9 thoughts on “Glogster…so Cool! Create Glogs for your Classroom (Interactive Lessons)

  1. Hi Beth-

    Thanks for posting your blog on linked-in. I’ve given it a spin, like it and have subscribed 😉

    I work mostly from wordpress, so I’m not sure about glogster as it is today, but I was glad to hear about your experience. Looking forward to your next post. Cheers, Brad

    Posted by brad5patterson | August 11, 2011, 7:28 am
    • Thanks Brad for subscribing. Your blog looks awesome too. I have subscribed and am look forward to reviewing more of your blogs as my time permits. I am currently working on several new blogs….my mind is flowing with ideas. Some of the blog postings I’m working on will be a series. I’ll have each one up as soon as I can. Thanks again. Beth

      Posted by adaptivelearnin | August 11, 2011, 3:01 pm

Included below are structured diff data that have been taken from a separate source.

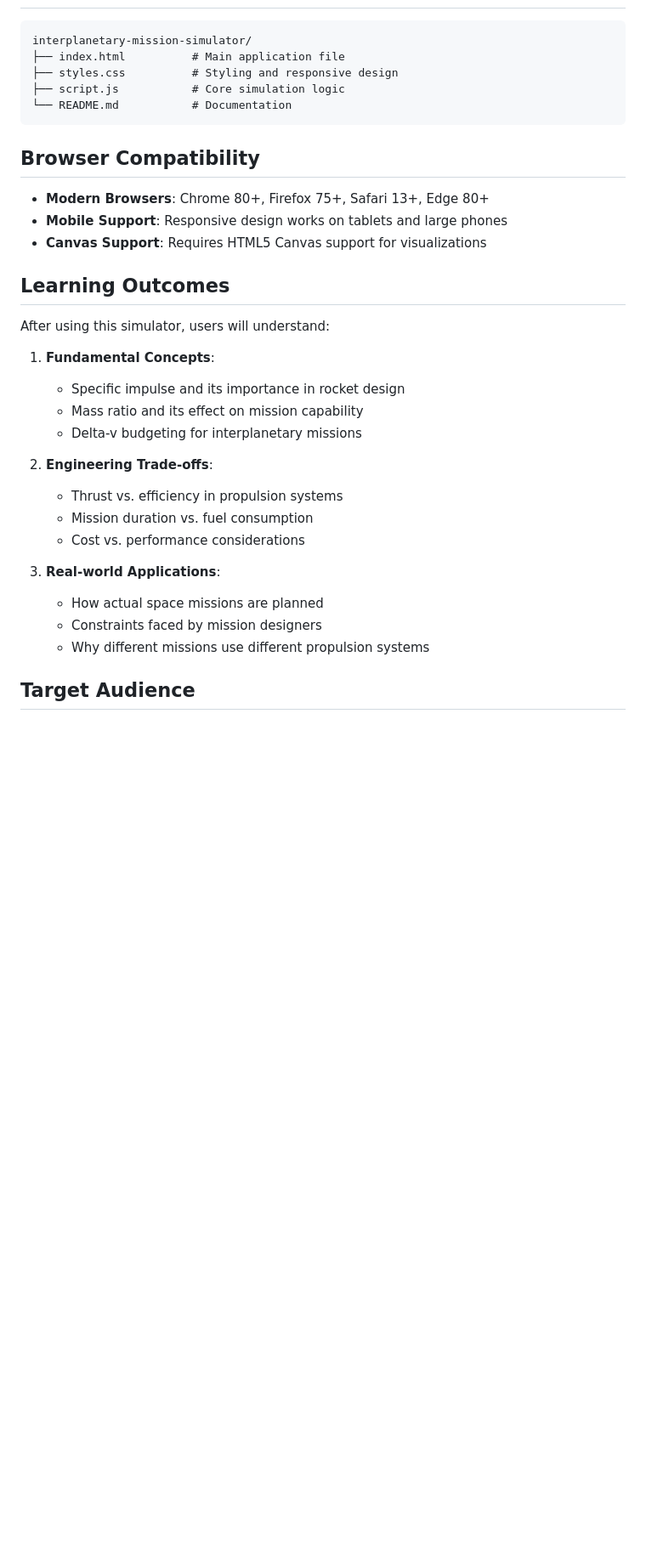
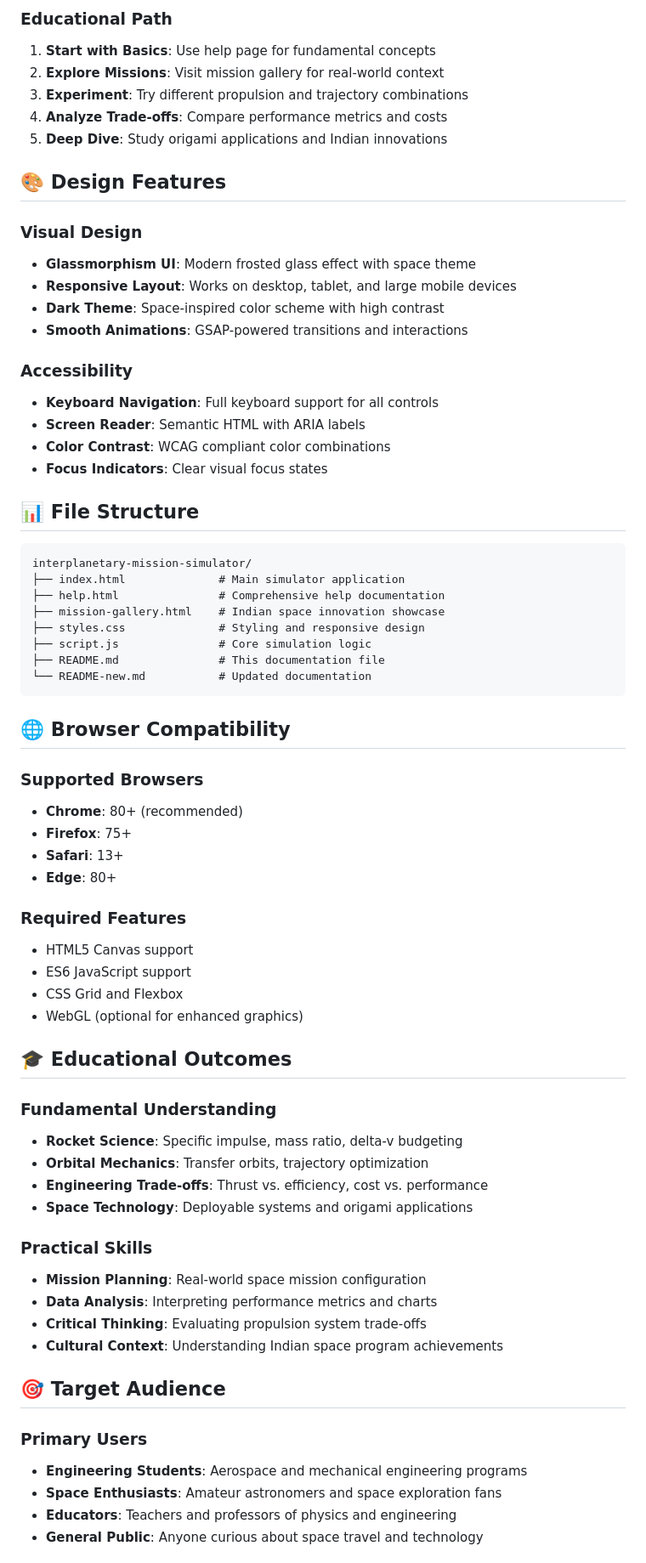
Before and after one commit to parvaraval27/Interplanetary-Mission-Simulation, a Markdown page: README.md, the part around one of its changes. Shown at 85% size. GitHub-like rendering; blank space fills up the shorter version.

````diff
--- a/README.md
+++ b/README.md
@@ -77,35 +110,69 @@ This is a **frontend-only** application with no backend requirements. To deploy:
+### Educational Path
+1. **Start with Basics**: Use help page for fundamental concepts
+2. **Explore Missions**: Visit mission gallery for real-world context
+3. **Experiment**: Try different propulsion and trajectory combinations
+4. **Analyze Trade-offs**: Compare performance metrics and costs
+5. **Deep Dive**: Study origami applications and Indian innovations
+
+## 🎨 Design Features
+
+### Visual Design
+- **Glassmorphism UI**: Modern frosted glass effect with space theme
+- **Responsive Layout**: Works on desktop, tablet, and large mobile devices
+- **Dark Theme**: Space-inspired color scheme with high contrast
+- **Smooth Animations**: GSAP-powered transitions and interactions
+
+### Accessibility
+- **Keyboard Navigation**: Full keyboard support for all controls
+- **Screen Reader**: Semantic HTML with ARIA labels
+- **Color Contrast**: WCAG compliant color combinations
+- **Focus Indicators**: Clear visual focus states
+
+## 📊 File Structure
 ```
 interplanetary-mission-simulator/
-├── index.html          # Main application file
-├── styles.css          # Styling and responsive design
-├── script.js           # Core simulation logic
-└── README.md           # Documentation
+├── index.html              # Main simulator application
+├── help.html               # Comprehensive help documentation
+├── mission-gallery.html    # Indian space innovation showcase
+├── styles.css              # Styling and responsive design
+├── script.js               # Core simulation logic
+├── README.md               # This documentation file
+└── README-new.md           # Updated documentation
 ```
 
-## Browser Compatibility
+## 🌐 Browser Compatibility
 
-- **Modern Browsers**: Chrome 80+, Firefox 75+, Safari 13+, Edge 80+
-- **Mobile Support**: Responsive design works on tablets and large phones
-- **Canvas Support**: Requires HTML5 Canvas support for visualizations
+### Supported Browsers
+- **Chrome**: 80+ (recommended)
+- **Firefox**: 75+
+- **Safari**: 13+
+- **Edge**: 80+
 
-## Learning Outcomes
+### Required Features
+- HTML5 Canvas support
+- ES6 JavaScript support
+- CSS Grid and Flexbox
+- WebGL (optional for enhanced graphics)
 
-After using this simulator, users will understand:
+## 🎓 Educational Outcomes
 
-1. **Fundamental Concepts**:
-   - Specific impulse and its importance in rocket design
-   - Mass ratio and its effect on mission capability
-   - Delta-v budgeting for interplanetary missions
+### Fundamental Understanding
+- **Rocket Science**: Specific impulse, mass ratio, delta-v budgeting
+- **Orbital Mechanics**: Transfer orbits, trajectory optimization
+- **Engineering Trade-offs**: Thrust vs. efficiency, cost vs. performance
+- **Space Technology**: Deployable systems and origami applications
 
-2. **Engineering Trade-offs**:
-   - Thrust vs. efficiency in propulsion systems
-   - Mission duration vs. fuel consumption
-   - Cost vs. performance considerations
+### Practical Skills
+- **Mission Planning**: Real-world space mission configuration
+- **Data Analysis**: Interpreting performance metrics and charts
+- **Critical Thinking**: Evaluating propulsion system trade-offs
+- **Cultural Context**: Understanding Indian space program achievements
 
-3. **Real-world Applications**:
-   - How actual space missions are planned
-   - Constraints faced by mission designers
-   - Why different missions use different propulsion systems
+## 🎯 Target Audience
 
-## Target Audience
+### Primary Users
+- **Engineering Students**: Aerospace and mechanical engineering programs
+- **Space Enthusiasts**: Amateur astronomers and space exploration fans
+- **Educators**: Teachers and professors of physics and engineering
+- **General Public**: Anyone curious about space travel and technology
 
````
Also changed, not shown: other parts of README.md (+126 -64 lines).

  1. Pingback: Glog for Presentations for Why Teachers Should Join Twitter « adaptivelearnin - July 15, 2012

  2. Pingback: Glogster…so Cool! Create Glogs for your Classroom (Interactive Lessons) | eduglogster | - December 6, 2011

  3. Pingback: Top 10 Glogs for Professional Development « adaptivelearnin - November 7, 2011

  4. Pingback: Why Teachers Should Join Twitter Interactive Poster (Glog) « adaptivelearnin - October 30, 2011

  5. Pingback: Web 2.0 Interactive Posters for Lessons- Glogster EDU For Teachers « adaptivelearnin - October 14, 2011

  6. Pingback: Glogster it « FromBirnamWood - October 10, 2011

Leave a Reply

Fill in your details below or click an icon to log in: Logo

You are commenting using your account. Log Out /  Change )

Google photo

You are commenting using your Google account. Log Out /  Change )

Twitter picture

You are commenting using your Twitter account. Log Out /  Change )

Facebook photo

You are commenting using your Facebook account. Log Out /  Change )

Connecting to %s

Check our our new website

View Beth Crumpler's profile on LinkedIn
Follow Me on Pinterest
Top Expert in eLearning and EdTech


%d bloggers like this: